Monash University's Faculty of Information Technology (IT), the International Federation of Red Cross and Red Crescent Societies (IFRC) have developed an innovative approach to empower communities.
Some of the world’s most isolated and remote communities will now have the ability to share their stories and raise public awareness of the local issues they’re facing through a unique open-source video program developed by Monash University.
By offering a supportive and collaborative storytelling video process, Indaba will amplify local voices by helping rural communities film and publish rich, meaningful stories - without advanced technical skills.
Working closely with the IFRC, researchers in the Faculty of IT have developed Indaba in over 13 real-world deployments internationally.
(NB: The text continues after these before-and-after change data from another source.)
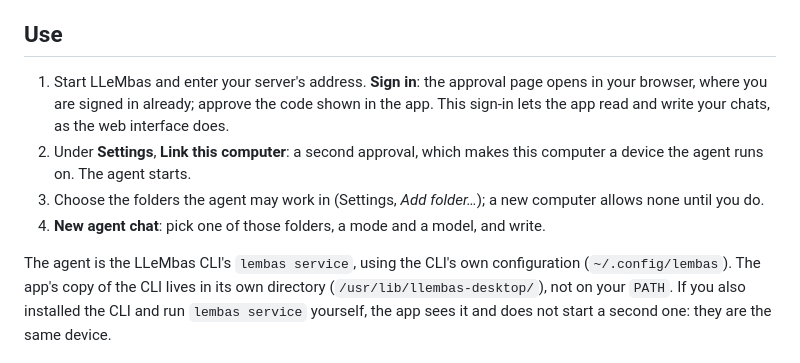
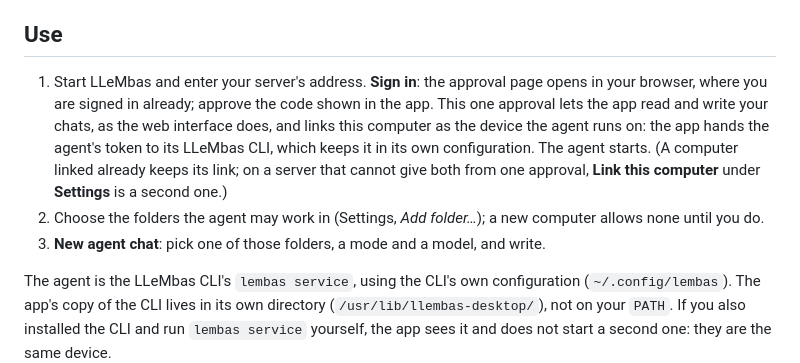
Before and after one commit to LLeMbas/LLeMbas-Desktop, a Markdown page: README.md, the part around the change. GitHub-like rendering.

Commit message:
CHANGELOG and README: one approval, the files and show routes, the gate
Co-Authored-By: Claude Opus 5.5 <noreply@anthropic.com>

```diff
--- a/README.md
+++ b/README.md
@@ -49,13 +49,15 @@ built into the app before anything is installed. Betas are not offered as update
 ## Use
 
 1. Start LLeMbas and enter your server's address. **Sign in**: the approval page opens in your
-   browser, where you are signed in already; approve the code shown in the app. This sign-in lets
-   the app read and write your chats, as the web interface does.
-2. Under **Settings**, **Link this computer**: a second approval, which makes this computer a
-   device the agent runs on. The agent starts.
-3. Choose the folders the agent may work in (Settings, *Add folder…*); a new computer allows none
+   browser, where you are signed in already; approve the code shown in the app. This one approval
+   lets the app read and write your chats, as the web interface does, and links this computer as
+   the device the agent runs on: the app hands the agent's token to its LLeMbas CLI, which keeps it
+   in its own configuration. The agent starts. (A computer linked already keeps its link; on a
+   server that cannot give both from one approval, **Link this computer** under **Settings** is a
+   second one.)
+2. Choose the folders the agent may work in (Settings, *Add folder…*); a new computer allows none
    until you do.
-4. **New agent chat**: pick one of those folders, a mode and a model, and write.
+3. **New agent chat**: pick one of those folders, a mode and a model, and write.
 
 The agent is the LLeMbas CLI's `lembas service`, using the CLI's own configuration
 (`~/.config/lembas`). The app's copy of the CLI lives in its own directory
```
Also changed, not shown: CHANGELOG.md (+17 -6 lines).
From Indonesia to Honduras, this pioneering project has worked with over 1,100 people and has helped raise awareness of water and sanitation initiatives, expose nutrition and agricultural issues, advocate for vulnerable children and more.
Timely and reliable monitoring and evaluation of these deployment has made it possible for the IFRC to identify trends, strengths and areas for improvement at a national, regional and global level.
Now, after two-and-a-half years, Monash and the IFRC will release Indaba to the public as an open-source, creative commons software. They will also make an interactive toolkit available to over 190 countries in four languages.
These resources will ensure that knowledge gained from the videos can be made public to raise attention and support for rural communities and the challenges they face.
Project Lead Dr Tom Bartindale, Lecturer in the Faculty of IT, said Indaba blends next-generation features in a digitally augmented process to allow non-professionals to reinforce community delivered media.
“Video production has traditionally been an endeavour limited to those with high media literacy. Through Indaba, a group, community or organisation can create authentic videos, from ideation to production, and tell their story without third-party intervention,” Dr Bartindale said.
For Miki Tsukamoto, Monitoring and Evaluation Coordinator at the IFRC, the Indaba participatory video process has also been valuable in gathering community feedback for the IFRC and National Society projects.
“IFRC’s Planning, Monitoring, Evaluation and Reporting Unit in Geneva is pleased to launch this innovative tool – Indaba with Monash University. It’s helping us create more efficient, and inclusive approaches to project monitoring and evaluation,” said Miki Tsukamoto.
Indaba is a key initiative from Monash University’s Action Lab, a cross-disciplinary research group specialising in interaction design and ubiquitous computing. The Lab explores how digital technologies can give citizens greater control over their lives and enhance their ability to help each other.